Emancipating the Past: Kara Walker's Tales of Slavery and Power on view at the Bellevue Arts Museum July 8 – November 27, 2016
Bellevue, WA—Kara Walker is arguably one of the most prominent and controversial artists working in America today. Challenging conventional (and comfortable) understandings of American history, Walker's works are intentionally confrontational and offer unflinching representations of racial and gender stereotypes from America's not-so-distant past.

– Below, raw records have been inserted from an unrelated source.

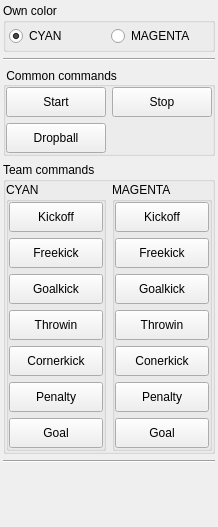
Above: coachbox/player_server/resource/player_server_widget.ui from tominagalab/musashi-ros2-humble before the change. Below: the same form after it.
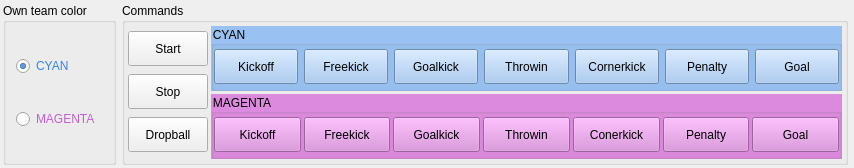
That is the form after the change.

Patch:
```diff
--- a/coachbox/player_server/resource/player_server_widget.ui
+++ b/coachbox/player_server/resource/player_server_widget.ui
@@ -6,16 +6,16 @@
    <rect>
     <x>0</x>
     <y>0</y>
-    <width>218</width>
-    <height>527</height>
+    <width>854</width>
+    <height>168</height>
    </rect>
   </property>
   <property name="windowTitle">
    <string>PlayerServer</string>
   </property>
-  <layout class="QVBoxLayout" name="verticalLayout">
+  <layout class="QHBoxLayout" name="horizontalLayout" stretch="0,0,1,0">
    <property name="spacing">
-    <number>6</number>
+    <number>3</number>
    </property>
    <property name="leftMargin">
     <number>3</number>
@@ -32,26 +32,35 @@
    <item>
     <widget class="QGroupBox" name="grpColor">
      <property name="title">
-      <string>Own color</string>
+      <string>Own team color</string>
      </property>
-     <layout class="QHBoxLayout" name="horizontalLayout">
+     <layout class="QVBoxLayout" name="verticalLayout_4">
       <property name="spacing">
        <number>3</number>
       </property>
       <property name="leftMargin">
-       <number>3</number>
+       <number>10</number>
       </property>
       <property name="topMargin">
        <number>3</number>
       </property>
       <property name="rightMargin">
-       <number>3</number>
+       <number>0</number>
       </property>
       <property name="bottomMargin">
        <number>3</number>
       </property>
       <item>
        <widget class="QRadioButton" name="rbtnCyan">
+        <property name="maximumSize">
+         <size>
+          <width>100</width>
+          <height>16777215</height>
+         </size>
+        </property>
+        <property name="styleSheet">
+         <string notr="true">color: rgb(53, 132, 228);</string>
+        </property>
         <property name="text">
          <string>CYAN</string>
         </property>
@@ -62,6 +71,15 @@
       </item>
       <item>
        <widget class="QRadioButton" name="rbtnMagenta">
+        <property name="maximumSize">
+         <size>
+          <width>100</width>
+          <height>16777215</height>
+         </size>
+        </property>
+        <property name="styleSheet">
+         <string notr="true">color: rgb(192, 97, 203);</string>
+        </property>
         <property name="text">
          <string>MAGENTA</string>
         </property>
@@ -71,7 +89,7 @@
     </widget>
    </item>
    <item>
-    <widget class="Line" name="line">
+    <widget class="Line" name="line_2">
      <property name="orientation">
       <enum>Qt::Horizontal</enum>
      </property>
@@ -79,44 +97,42 @@
    </item>
    <item>
     <widget class="QGroupBox" name="groupBox">
+     <property name="styleSheet">
+      <string notr="true"/>
+     </property>
      <property name="title">
-      <string> Common commands</string>
+      <string>Commands</string>
      </property>
-     <property name="alignment">
-      <set>Qt::AlignLeading|Qt::AlignLeft|Qt::AlignVCenter</set>
-     </property>
-     <layout class="QGridLayout" name="gridLayout_2">
+     <layout class="QHBoxLayout" name="horizontalLayout_4">
+      <property name="spacing">
+       <number>3</number>
+      </property>
       <property name="leftMargin">
-       <number>0</number>
+       <number>3</number>
       </property>
       <property name="topMargin">
-       <number>0</number>
+       <number>3</number>
       </property>
       <property name="rightMargin">
-       <number>0</number>
+       <number>3</number>
       </property>
       <property name="bottomMargin">
-       <number>0</number>
+       <number>3</number>
       </property>
-      <item row="0" column="1">
-       <widget class="QPushButton" name="pushButton_17">
-        <property name="minimumSize">
-         <size>
-          <width>0</width>
-          <height>30</height>
-         </size>
-        </property>
-        <property name="text">
-         <string>Stop</string>
-        </property>
-       </widget>
-      </item>
-      <item row="0" column="0">
+      <item>
+       <layout class="QVBoxLayout" name="verticalLayout_3">
+        <item>
        <widget class="QPushButton" name="pushButton_16">
         <property name="minimumSize">
          <size>
           <width>0</width>
-          <height>30</height>
+            <height>35</height>
+           </size>
+          </property>
+          <property name="maximumSize">
+           <size>
+            <width>80</width>
+            <height>16777215</height>
          </size>
         </property>
         <property name="text">
@@ -124,12 +140,37 @@
         </property>
        </widget>
       </item>
-      <item row="1" column="0">
+        <item>
+         <widget class="QPushButton" name="pushButton_17">
+          <property name="minimumSize">
+           <size>
+            <width>0</width>
+            <height>35</height>
+           </size>
+          </property>
+          <property name="maximumSize">
+           <size>
+            <width>80</width>
+            <height>16777215</height>
+           </size>
+          </property>
+          <property name="text">
+           <string>Stop</string>
+          </property>
+         </widget>
+        </item>
+        <item>
        <widget class="QPushButton" name="pushButton_15">
         <property name="minimumSize">
          <size>
           <width>0</width>
-          <height>30</height>
+            <height>35</height>
+           </size>
+          </property>
+          <property name="maximumSize">
+           <size>
+            <width>80</width>
+            <height>16777215</height>
          </size>
         </property>
         <property name="text">
@@ -138,145 +179,10 @@
        </widget>
       </item>
      </layout>
-    </widget>
    </item>
    <item>
-    <widget class="QGroupBox" name="grpCommand">
-     <property name="title">
-      <string>Team commands</string>
-     </property>
-     <layout class="QGridLayout" name="gridLayout">
-      <property name="leftMargin">
-       <number>0</number>
-      </property>
-      <property name="topMargin">
-       <number>0</number>
-      </property>
-      <property name="rightMargin">
-       <number>0</number>
-      </property>
-      <property name="bottomMargin">
-       <number>0</number>
-      </property>
-      <item row="2" column="1">
-       <widget class="QGroupBox" name="grpMagenta">
-        <property name="minimumSize">
-         <size>
-          <width>100</width>
-          <height>0</height>
-         </size>
-        </property>
-        <property name="title">
-         <string>MAGENTA</string>
-        </property>
-        <layout class="QVBoxLayout" name="verticalLayout_3">
-         <property name="leftMargin">
-          <number>0</number>
-         </property>
-         <property name="topMargin">
-          <number>0</number>
-         </property>
-         <property name="rightMargin">
-          <number>0</number>
-         </property>
-         <property name="bottomMargin">
-          <number>0</number>
-         </property>
+       <layout class="QVBoxLayout" name="verticalLayout">
          <item>
-          <widget class="QPushButton" name="pushButton_4">
-           <property name="minimumSize">
-            <size>
-             <width>0</width>
-             <height>30</height>
-            </size>
-           </property>
-           <property name="text">
-            <string>Kickoff</string>
-           </property>
-          </widget>
-         </item>
-         <item>
-          <widget class="QPushButton" name="pushButton_6">
-           <property name="minimumSize">
-            <size>
-             <width>0</width>
-             <height>30</height>
-            </size>
-           </property>
-           <property name="text">
-            <string>Freekick</string>
-           </property>
-          </widget>
-         </item>
-         <item>
-          <widget class="QPushButton" name="pushButton_5">
-           <property name="minimumSize">
-            <size>
-             <width>0</width>
-             <height>30</height>
-            </size>
-           </property>
-           <property name="text">
-            <string>Goalkick</string>
-           </property>
-          </widget>
-         </item>
-         <item>
-          <widget class="QPushButton" name="pushButton_10">
-           <property name="minimumSize">
-            <size>
-             <width>0</width>
-             <height>30</height>
-            </size>
-           </property>
-           <property name="text">
-            <string>Throwin</string>
-           </property>
-          </widget>
-         </item>
-         <item>
-          <widget class="QPushButton" name="pushButton_8">
-           <property name="minimumSize">
-            <size>
-             <width>0</width>
-             <height>30</height>
-            </size>
-           </property>
-           <property name="text">
-            <string>Conerkick</string>
-           </property>
-          </widget>
-         </item>
-         <item>
-          <widget class="QPushButton" name="pushButton_12">
-           <property name="minimumSize">
-            <size>
-             <width>0</width>
-             <height>30</height>
-            </size>
-           </property>
-           <property name="text">
-            <string>Penalty</string>
-           </property>
-          </widget>
-         </item>
-         <item>
-          <widget class="QPushButton" name="pushButton_14">
-           <property name="minimumSize">
-            <size>
-             <width>0</width>
-             <height>30</height>
-            </size>
-           </property>
-           <property name="text">
-            <string>Goal</string>
-           </property>
-          </widget>
-         </item>
-        </layout>
-       </widget>
-      </item>
-      <item row="2" column="0">
        <widget class="QGroupBox" name="grpCyan">
         <property name="minimumSize">
          <size>
@@ -284,10 +190,13 @@
           <height>0</height>
          </size>
         </property>
+          <property name="styleSheet">
+           <string notr="true">background-color: rgb(153, 193, 241);</string>
+          </property>
         <property name="title">
          <string>CYAN</string>
         </property>
-        <layout class="QVBoxLayout" name="verticalLayout_2">
+          <layout class="QHBoxLayout" name="horizontalLayout_2">
          <property name="leftMargin">
           <number>0</number>
          </property>
@@ -305,7 +214,7 @@
            <property name="minimumSize">
             <size>
              <width>0</width>
-             <height>30</height>
+               <height>35</height>
             </size>
            </property>
            <property name="text">
@@ -318,7 +227,7 @@
            <property name="minimumSize">
             <size>
              <width>0</width>
-             <height>30</height>
+               <height>35</height>
             </size>
            </property>
            <property name="text">
@@ -331,7 +240,7 @@
            <property name="minimumSize">
             <size>
              <width>0</width>
-             <height>30</height>
+               <height>35</height>
             </size>
            </property>
            <property name="text">
@@ -344,7 +253,7 @@
            <property name="minimumSize">
             <size>
              <width>0</width>
-             <height>30</height>
+               <height>35</height>
             </size>
            </property>
            <property name="text">
@@ -357,7 +266,7 @@
            <property name="minimumSize">
             <size>
              <width>0</width>
-             <height>30</height>
+               <height>35</height>
             </size>
            </property>
            <property name="text">
@@ -370,7 +279,7 @@
            <property name="minimumSize">
             <size>
              <width>0</width>
-             <height>30</height>
+               <height>35</height>
             </size>
            </property>
            <property name="text">
@@ -383,7 +292,7 @@
            <property name="minimumSize">
             <size>
              <width>0</width>
-             <height>30</height>
+               <height>35</height>
             </size>
            </property>
            <property name="text">
@@ -394,29 +303,143 @@
         </layout>
        </widget>
       </item>
+        <item>
+         <widget class="QGroupBox" name="grpMagenta">
+          <property name="minimumSize">
+           <size>
+            <width>100</width>
+            <height>0</height>
+           </size>
+          </property>
+          <property name="styleSheet">
+           <string notr="true">background-color: rgb(220, 138, 221);
+</string>
+          </property>
+          <property name="title">
+           <string>MAGENTA</string>
+          </property>
+          <layout class="QHBoxLayout" name="horizontalLayout_3">
+           <property name="spacing">
+            <number>3</number>
+           </property>
+           <property name="leftMargin">
+            <number>0</number>
+           </property>
+           <property name="topMargin">
+            <number>0</number>
+           </property>
+           <property name="rightMargin">
+            <number>0</number>
+           </property>
+           <property name="bottomMargin">
+            <number>0</number>
+           </property>
+           <item>
+            <widget class="QPushButton" name="pushButton_4">
+             <property name="minimumSize">
+              <size>
+               <width>0</width>
+               <height>35</height>
+              </size>
+             </property>
+             <property name="text">
+              <string>Kickoff</string>
+             </property>
+            </widget>
+           </item>
+           <item>
+            <widget class="QPushButton" name="pushButton_6">
+             <property name="minimumSize">
+              <size>
+               <width>0</width>
+               <height>35</height>
+              </size>
+             </property>
+             <property name="text">
+              <string>Freekick</string>
+             </property>
+            </widget>
+           </item>
+           <item>
+            <widget class="QPushButton" name="pushButton_5">
+             <property name="minimumSize">
+              <size>
+               <width>0</width>
+               <height>35</height>
+              </size>
+             </property>
+             <property name="text">
+              <string>Goalkick</string>
+             </property>
+            </widget>
+           </item>
+           <item>
+            <widget class="QPushButton" name="pushButton_10">
+             <property name="minimumSize">
+              <size>
+               <width>0</width>
+               <height>35</height>
+              </size>
+             </property>
+             <property name="text">
+              <string>Throwin</string>
+             </property>
+            </widget>
+           </item>
+           <item>
+            <widget class="QPushButton" name="pushButton_8">
+             <property name="minimumSize">
+              <size>
+               <width>0</width>
+               <height>35</height>
+              </size>
+             </property>
+             <property name="text">
+              <string>Conerkick</string>
+             </property>
+            </widget>
+           </item>
+           <item>
+            <widget class="QPushButton" name="pushButton_12">
+             <property name="minimumSize">
+              <size>
+               <width>0</width>
+               <height>35</height>
+              </size>
+             </property>
+             <property name="text">
+              <string>Penalty</string>
+             </property>
+            </widget>
+           </item>
+           <item>
+            <widget class="QPushButton" name="pushButton_14">
+             <property name="minimumSize">
+              <size>
+               <width>0</width>
+               <height>35</height>
+              </size>
+             </property>
+             <property name="text">
+              <string>Goal</string>
+             </property>
+            </widget>
+           </item>
      </layout>
     </widget>
    </item>
+       </layout>
+      </item>
+     </layout>
+    </widget>
+   </item>
    <item>
-    <widget class="Line" name="line_2">
+    <widget class="Line" name="line">
      <property name="orientation">
       <enum>Qt::Horizontal</enum>
      </property>
     </widget>
    </item>
-   <item>
-    <spacer name="verticalSpacer">
-     <property name="orientation">
-      <enum>Qt::Vertical</enum>
-     </property>
-     <property name="sizeHint" stdset="0">
-      <size>
-       <width>20</width>
-       <height>40</height>
-      </size>
-     </property>
-    </spacer>
-   </item>
   </layout>
  </widget>
  <resources/>
```
Lines whose indentation alone changed are shown as unchanged.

Emancipating the Past: Kara Walker's Tales of Slavery and Power, presents three of Walker's narrative portfolio series—The Emancipation Approximation (1999–2000), Harper's Pictorial History of the Civil War: Annotated (2005), and An Unpeopled Land in Uncharted Waters (2010)—accompanied by single works that highlight her use of Antebellum and Reconstruction-era imagery and themes. Walker's narratives unfold throughout elaborate tableaux that tackle issues of race, slavery, sexuality, identity, and power. The artist's modern use of antiquated media such as cut-paper silhouettes, 8mm film, and 19th-century printmaking, further reveals the complexities and ambiguities of historical and present day racial representation while providing a subtext for the provocative narratives played out in her work.
The 60 works on view include several of the artist's large-scale print series, cut-steel sculptures, a mural, and a video installation, displaying the range of approaches she has taken to exploring the legacy of slavery and its impact on contemporary American identity. The works in the exhibition are accompanied by interactive educational materials that contextualize black memorabilia and racist stereotyping, as well as the original Harper's Pictorial History of the Civil War, first published by Ed. Alfred H. Guernsey and Henry M. Alden in 1866.
Kara Walker received her BFA from the Atlanta College of Art and an MFA from Rhode Island School of Design. Her work is held in many renowned public collections, including the Museum of Modern Art, Solomon R. Guggenheim Museum, the Whitney Museum of American Art, New York; and the Tate Collection, London. A 1997 recipient of the MacArthur Fellowship, Walker lives in New York, where she is on the faculty of the MFA program at Columbia University.
Emancipating the Past: Kara Walker's Tales of Slavery and Power, from the Collections of Jordan D. Schnitzer and his Family Foundation, is organized by the Jordan Schnitzer Museum of Art, University of Oregon, and curated by Jessi DiTillio. The local presentation of this exhibition is curated by Jennifer-Navva Milliken.
About the Jordan Schnitzer Family Foundation
At age 14, Jordan D. Schnitzer bought his first work of art from his mother’s Portland, Oregon contemporary art gallery, evolving into his lifelong avocation as collector. He began collecting contemporary prints and multiples in earnest in 1988. Today, the collection has now reached 9,500 works and includes many of today’s most important contemporary artists. It has grown to be one of the country’s largest private print collections overall. He generously lends work from his collection to qualified institutions and has organized over 100 exhibitions at more than 75 museums. Mr. Schnitzer is also President of Harsch Investment Properties, a privately owned real estate investment company based in Portland, Oregon, with 22 million square feet of office, multi-tenant industrial, multi-family and retail properties in six western states. For more information about the Jordan Schnitzer Family Foundation, please visit jordanschnitzer.org.
BELLEVUE ARTS MUSEUM
Bellevue Arts Museum is a leading destination in the Pacific Northwest to experience art, craft, and design. BAM engages the community through exhibitions, programs, and publications, featuring regional, national, and international artists. bellevuearts.org.